Wieditz said Vancouver could serve as a source of inspiration to Toronto lawmakers when it comes to regulating the practice.

Last month, Vancouver Mayor Gregor Robertson unveiled a plan that would only allow rentals lasting fewer than 30 days to happen in a home that's also someone's principal residence.

That rule would take a bite out of professional renters who rent out units short-term instead of putting them up for traditional leases, which has been blamed for shrinking the long-term rental market.

Gregor Robertson Oct. 17

Vancouver Mayor Gregor Robertson said the city's proposed Airbnb regulations could shut down 1,000 short-term listings. (CBC)

"Thirteen per cent of hosts actually generate close to 40 per cent of the revenue for Airbnb, so there is a growing concentration of commercial hosts [in Toronto]," said Wieditz, who hopes more rules would lead to more affordable housing in the city.   

Fairbnb also wants to see the regulations adopted by the city go beyond rules for hosts and extend to the home-sharing platforms themselves.  

"This would require Airbnb and others to monitor their listings and enforce city regulations, something that has been done in San Francisco and Santa Monica," said Wieditz.

Airbnb says they will play ball

Airbnb Canada's public policy manager Alexandra Dagg told CBC that her company would also welcome more regulation.

"We want to be the best practices leader for home sharing.
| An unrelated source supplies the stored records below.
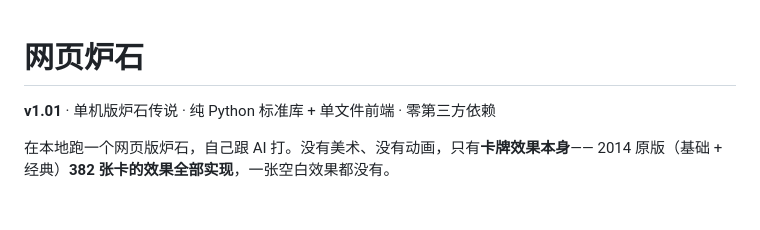
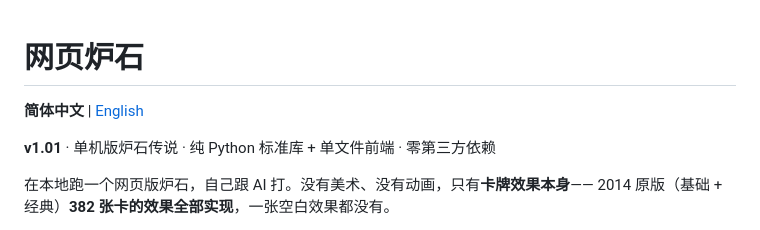
Before and after one commit to Kliocp-gpu/solo-hearthstone, a Markdown page: README.md, the part around the change. GitHub-like rendering; blank space fills up the shorter version.

Commit message:
添加英文 README（README.en.md），两份 README 互加语言切换

```diff
--- a/README.md
+++ b/README.md
@@ -1,4 +1,6 @@
 # 网页炉石
+
+**简体中文** | [English](README.en.md)
 
 **v1.01** · 单机版炉石传说 · 纯 Python 标准库 + 单文件前端 · 零第三方依赖
 
```
Also changed, not shown: README.en.md (added, +200 -0 lines).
That's why we are leading the way with the city, and the city councillors," she said.

Dagg also acknowledged the professional renter problem.

"If there are professional operators sharing multiple units on our platform, there should be regulations designed to deal with that," she said.  

With files from CBC's Metro Morning